__Task statement__.
Which lines in the entries below contain the string "rounded"? Show each of them in full.

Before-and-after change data
+--
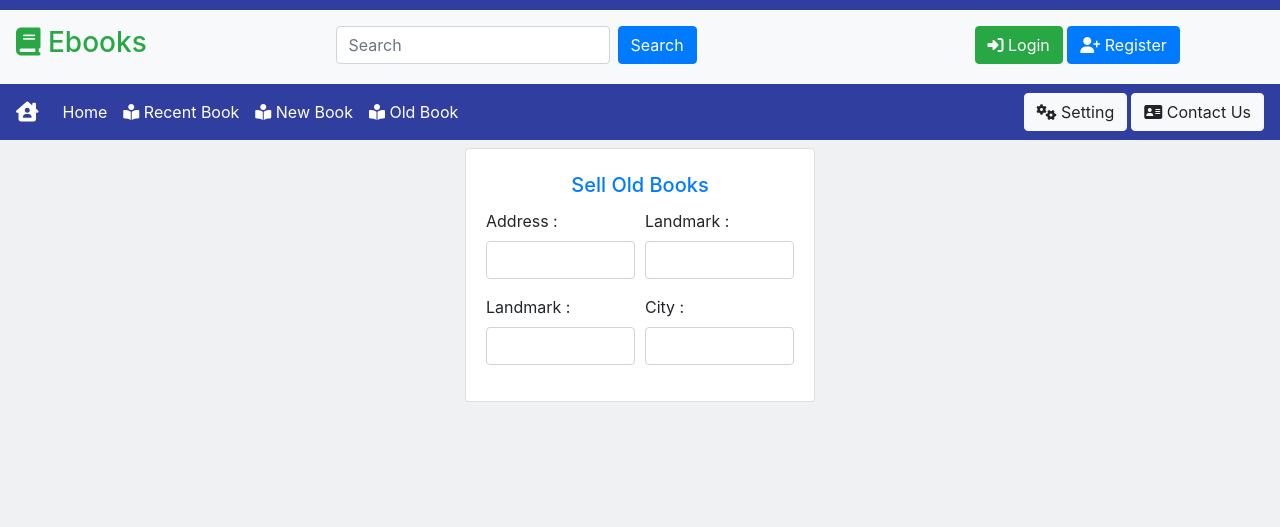
Repository: chittaranjan24/E-Books_Management_System
Page: http://localhost/Ebook-App/user_address.jsp
The author's editor kept a copy of each file at every save. The page is drawn from the files as they stood at one save, then again after the next save.
The browser window is 1280 px wide. The pictures show the whole page.
Some web libraries are served in a nearby version. The page is served by Tomcat 9.

Above is the page before, as saved 2023-08-31 10:59:02.

After the next save:
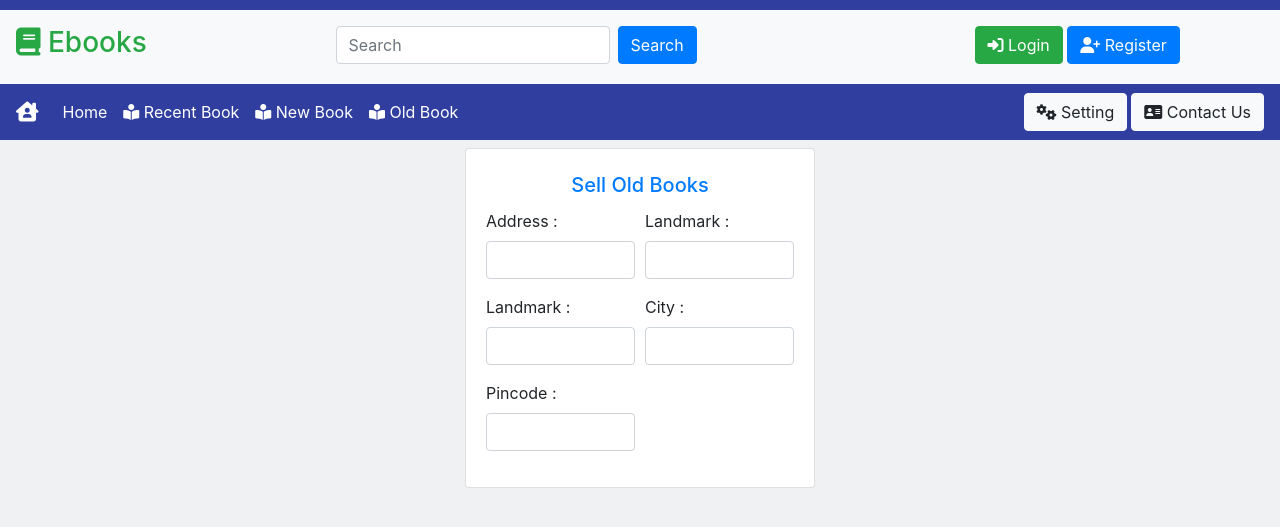
Saved 41 s later.
--- a/Ebook-App/src/main/webapp/user_address.jsp
+++ b/Ebook-App/src/main/webapp/user_address.jsp
@@ -38,6 +38,10 @@
 									<label for="inputPassword4">City :</label> <input type="text"
 										class="form-control" id="inputPassword4">
 								</div>
+								<div class="form-group col-md-6">
+									<label for="inputPassword4">Pincode :</label> <input
+										type="number" class="form-control" id="inputPassword4">
+								</div>
 							</div>
 						</form>
 					</div>

After the save that followed:
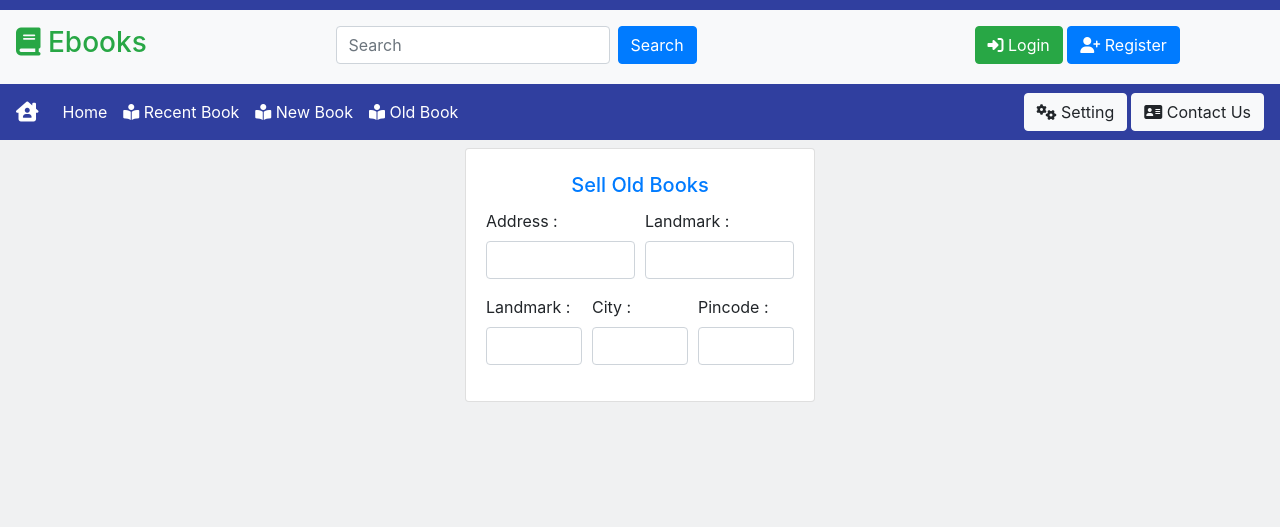
Saved 44 s later.
--- a/Ebook-App/src/main/webapp/user_address.jsp
+++ b/Ebook-App/src/main/webapp/user_address.jsp
@@ -30,15 +30,15 @@
 							</div>
 
 							<div class="form-row">
-								<div class="form-group col-md-6">
+								<div class="form-group col-md-4">
 									<label for="inputEmail4">Landmark :</label> <input type="text"
 										class="form-control" id="inputEmail4">
 								</div>
-								<div class="form-group col-md-6">
+								<div class="form-group col-md-4">
 									<label for="inputPassword4">City :</label> <input type="text"
 										class="form-control" id="inputPassword4">
 								</div>
-								<div class="form-group col-md-6">
+								<div class="form-group col-md-4">
 									<label for="inputPassword4">Pincode :</label> <input
 										type="number" class="form-control" id="inputPassword4">
 								</div>
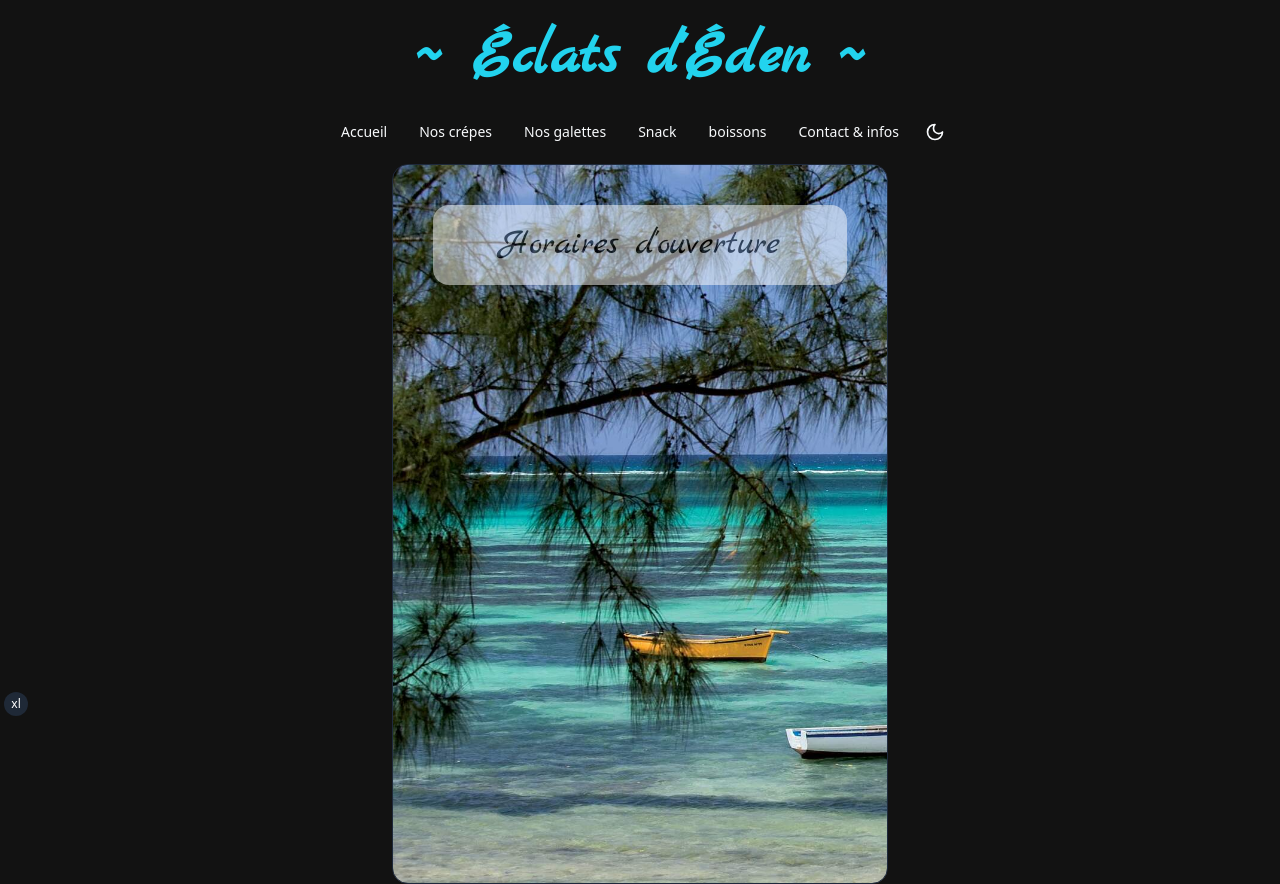
Repository: jeffMauritius/eclats-deden
Page: /schedule
The author's editor kept a copy of each file at every save. The page is drawn from the files as they stood at one save, then again after the next save.
The browser window is 1280 px wide. The pictures show the whole page.
The project was rebuilt for these pictures with package versions that can differ from the ones it lists, and the page was loaded fresh each time. The framework's server and built-in components were replaced by stand-ins that run in the browser. Also part of the build but not shown: next.config.mjs.

Above is the page before, as saved 2024-08-13 07:17:49.

After the next save:
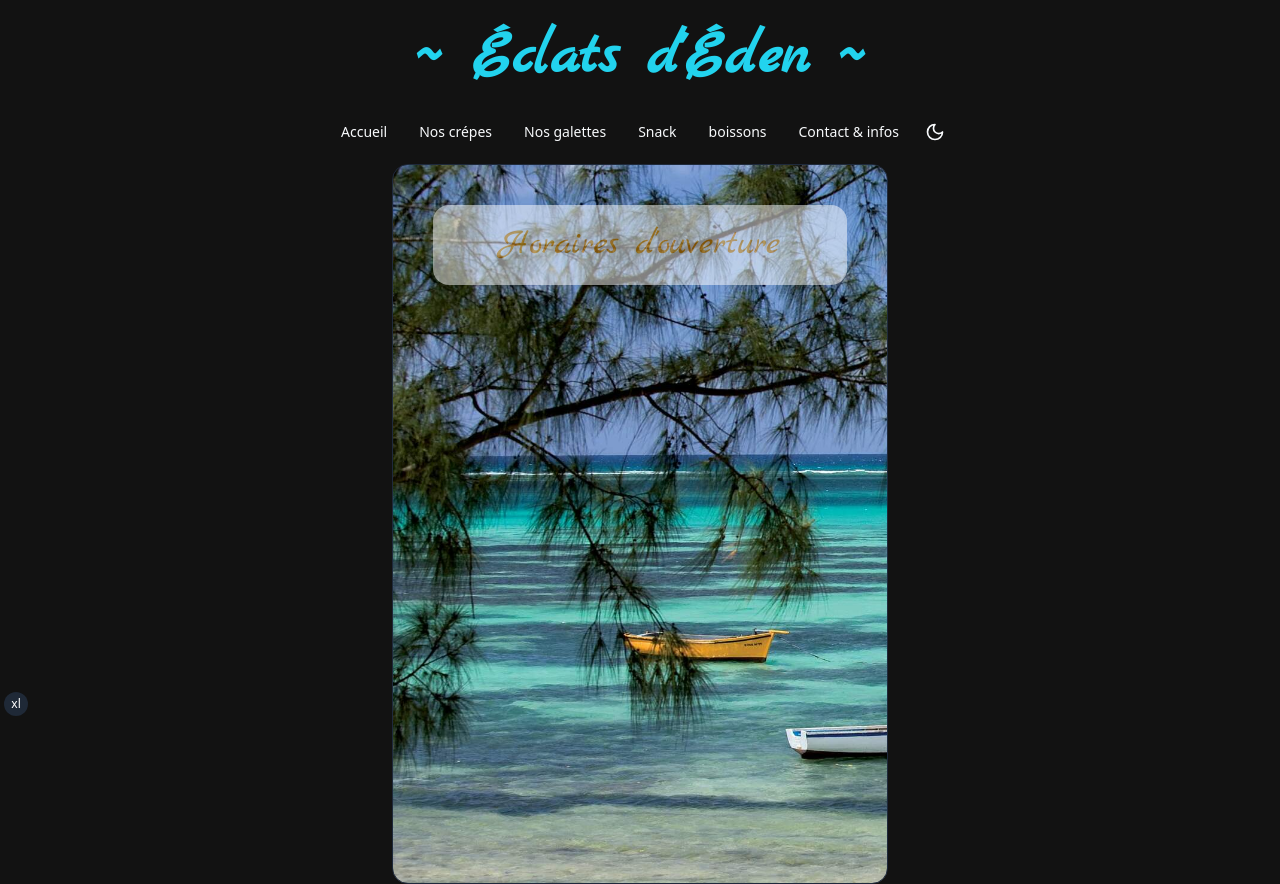
Saved 38 s later.
--- a/app/schedule/page.tsx
+++ b/app/schedule/page.tsx
@@ -5,7 +5,7 @@ const SchedulePage = () => {
         <div className="absolute m-auto h-screen w-2/5 rounded-2xl border bg-[url('/maurice.jpeg')] bg-cover ">
           <div className="relative imageUrl={`bg-[url('/riz.jpeg')] bg-cover`}">
             <div className="m-10 h-full rounded-2xl  bg-white opacity-50 ">
-              <h1 className="p-5 text-center font-display text-4xl text-black">
+              <h1 className="p-5 text-center font-display text-4xl text-amber-500">
                 Horaires d'ouverture
               </h1>
             </div>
+--
__Result for this exercise__.
         <div className="absolute m-auto h-screen w-2/5 rounded-2xl border bg-[url('/maurice.jpeg')] bg-cover ">
             <div className="m-10 h-full rounded-2xl  bg-white opacity-50 ">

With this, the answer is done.